[Structured diff data]

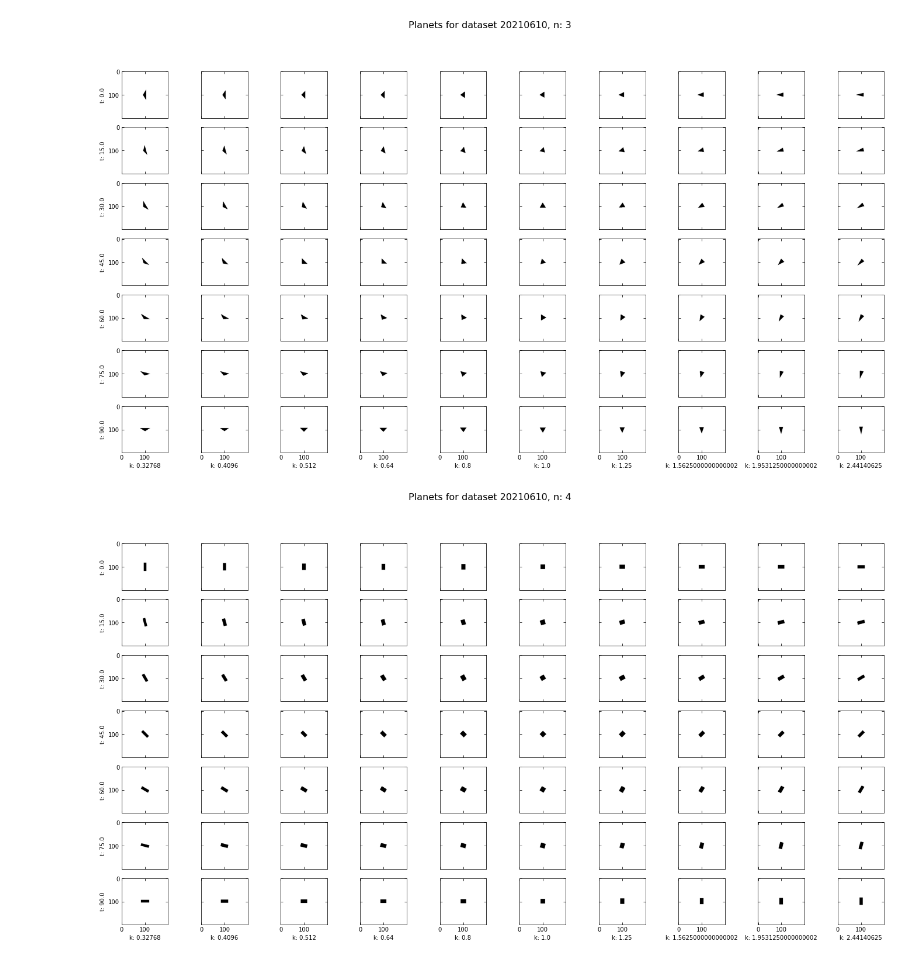
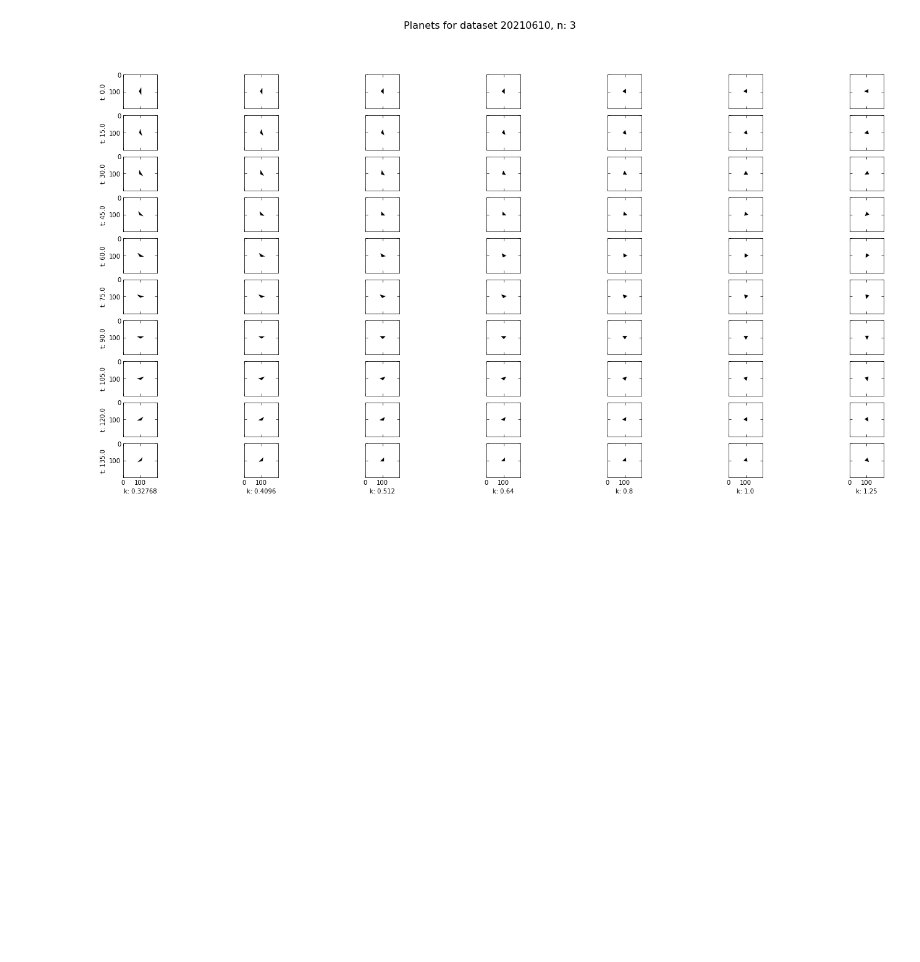
Before and after one commit to joshua-bromley/tessSignalInjection, a Jupyter notebook: Summer2021/varyingSize.ipynb, the cells around one changed output. Saved outputs shown, nothing was run; the diff lists cells and outputs as text; code cells hidden in the pictures; blank space fills up the shorter version.

```diff
--- a/Summer2021/varyingSize.ipynb
+++ b/Summer2021/varyingSize.ipynb
@@ -66,13 +66,7 @@ def fillShape(grid,points):
             for k in range(len(grid) - j -1):##Repeat going toward the right edge
                 if outline[i][j+k] == 1 and outline[i][j+k+1] == 0:
                     rightPasses += 1
-            for k in range(i):##Repeat going toward the top edge
-                if outline[i-k-1][j] == 1 and outline[i-k][j] == 0:
-                    upPasses += 1
-            for k in range(len(grid) - i -1):##Repeat going to the bottom edge
-                if outline[i + k][j] == 1 and outline[i+k+1][j] == 0:
-                    downPasses += 1
-            if (upPasses%2==1 or downPasses%2==1) and (rightPasses%2==1 or leftPasses%2==1) and (upPasses > 0 and downPasses > 0 and leftPasses > 0 and rightPasses > 0):
+            if (rightPasses%2==1 or leftPasses%2==1) and (leftPasses > 0 and rightPasses > 0):
                 ##If all directions have passes the outline at least once and the outline has been passes an odd number of times in at least one horizontal and one vertical direction, the point is definitely within the outline
                 grid[i][j] = 1
 
@@ -119,37 +113,36 @@ points = generatePoints(5,0.07,200,100,100,0,2,np.pi/5)
 planetGrid = fillShape(np.zeros([200,200]),points)
 planet = TransitingImage(opacitymat = planetGrid, v = 2, t_ref = 0, t_arr = times)
 planet.plot_grid()
 planetLC, overlapTimes = planet.gen_LC(t_arr = times)
 
 fig, ax = plt.subplots(1,1,figsize=(24,6))##Plotting for good measure
 ax.plot(overlapTimes,planetLC)
 plt.xlabel("Time",fontsize=14)
 plt.ylabel("Flux",fontsize=14)
 plt.title(r"Signal Light Curve",fontsize=16)
 plt.show()
 '''
 
 
 
-for i in range(4):
-    fig, axs = plt.subplots(7,10,figsize = (24,12))
-    for j in range(10):
-        for l in range(7):
+for i in range(1):
+    fig, axs = plt.subplots(10,7,figsize = (24,12))
+    for j in range(7):
+        for l in range(10):
             prop = 0.32768 * 1.25**j
             points = generatePoints(i+3,0.07,200,100,100,l*np.pi/12,prop,np.pi/(i+3))
             planetGrid = fillShape(np.zeros([200,200]),[points])
             filename = "Signals/n"+str(i+3)+"t"+str(l*360/12)+"k"+str(prop)+".txt"
             ##export(planetGrid, times, filename)
             axs[l][j].imshow(planetGrid, cmap = "Greys",aspect = 'equal', origin = 'upper')
             axs[l][j].tick_params(direction = "in", which = "major", length = 4, top = True, right = True)
             axs[l][j].tick_params(direction = "in", which = "minor", length = 2, top = True, right = True)
             axs[l][j].set_xlabel("k: "+ str(prop))
             axs[l][j].set_ylabel("t: "+str(l*180/12))
             for ax in axs.flat:
                 ax.label_outer()
     fig.suptitle("Planets for dataset 20210610, n: "+str(i+3), fontsize = 16)
-    fig.savefig("DataVisualization/20210610/n"+str(i+3)+"planet.png")
+    #fig.savefig("DataVisualization/20210610/n"+str(i+3)+"planet.png")
     plt.show()
 # %% [output]
-[figure, old version]
+[figure, new version]
-[figure, removed]
```
Also changed, not shown: parts of 1 cell of this notebook.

## [BRIEF]
Render the records above word for word and leave the pictures out.

## [EXERCISE RESPONSE]
Before and after one commit to joshua-bromley/tessSignalInjection, a Jupyter notebook: Summer2021/varyingSize.ipynb, the cells around one changed output. Saved outputs shown, nothing was run; the diff lists cells and outputs as text; code cells hidden in the pictures; blank space fills up the shorter version.

```diff
--- a/Summer2021/varyingSize.ipynb
+++ b/Summer2021/varyingSize.ipynb
@@ -66,13 +66,7 @@ def fillShape(grid,points):
             for k in range(len(grid) - j -1):##Repeat going toward the right edge
                 if outline[i][j+k] == 1 and outline[i][j+k+1] == 0:
                     rightPasses += 1
-            for k in range(i):##Repeat going toward the top edge
-                if outline[i-k-1][j] == 1 and outline[i-k][j] == 0:
-                    upPasses += 1
-            for k in range(len(grid) - i -1):##Repeat going to the bottom edge
-                if outline[i + k][j] == 1 and outline[i+k+1][j] == 0:
-                    downPasses += 1
-            if (upPasses%2==1 or downPasses%2==1) and (rightPasses%2==1 or leftPasses%2==1) and (upPasses > 0 and downPasses > 0 and leftPasses > 0 and rightPasses > 0):
+            if (rightPasses%2==1 or leftPasses%2==1) and (leftPasses > 0 and rightPasses > 0):
                 ##If all directions have passes the outline at least once and the outline has been passes an odd number of times in at least one horizontal and one vertical direction, the point is definitely within the outline
                 grid[i][j] = 1
 
@@ -119,37 +113,36 @@ points = generatePoints(5,0.07,200,100,100,0,2,np.pi/5)
 planetGrid = fillShape(np.zeros([200,200]),points)
 planet = TransitingImage(opacitymat = planetGrid, v = 2, t_ref = 0, t_arr = times)
 planet.plot_grid()
 planetLC, overlapTimes = planet.gen_LC(t_arr = times)
 
 fig, ax = plt.subplots(1,1,figsize=(24,6))##Plotting for good measure
 ax.plot(overlapTimes,planetLC)
 plt.xlabel("Time",fontsize=14)
 plt.ylabel("Flux",fontsize=14)
 plt.title(r"Signal Light Curve",fontsize=16)
 plt.show()
 '''
 
 
 
-for i in range(4):
-    fig, axs = plt.subplots(7,10,figsize = (24,12))
-    for j in range(10):
-        for l in range(7):
+for i in range(1):
+    fig, axs = plt.subplots(10,7,figsize = (24,12))
+    for j in range(7):
+        for l in range(10):
             prop = 0.32768 * 1.25**j
             points = generatePoints(i+3,0.07,200,100,100,l*np.pi/12,prop,np.pi/(i+3))
             planetGrid = fillShape(np.zeros([200,200]),[points])
             filename = "Signals/n"+str(i+3)+"t"+str(l*360/12)+"k"+str(prop)+".txt"
             ##export(planetGrid, times, filename)
             axs[l][j].imshow(planetGrid, cmap = "Greys",aspect = 'equal', origin = 'upper')
             axs[l][j].tick_params(direction = "in", which = "major", length = 4, top = True, right = True)
             axs[l][j].tick_params(direction = "in", which = "minor", length = 2, top = True, right = True)
             axs[l][j].set_xlabel("k: "+ str(prop))
             axs[l][j].set_ylabel("t: "+str(l*180/12))
             for ax in axs.flat:
                 ax.label_outer()
     fig.suptitle("Planets for dataset 20210610, n: "+str(i+3), fontsize = 16)
-    fig.savefig("DataVisualization/20210610/n"+str(i+3)+"planet.png")
+    #fig.savefig("DataVisualization/20210610/n"+str(i+3)+"planet.png")
     plt.show()
 # %% [output]
-[figure, old version]
+[figure, new version]
-[figure, removed]
```
Also changed, not shown: parts of 1 cell of this notebook.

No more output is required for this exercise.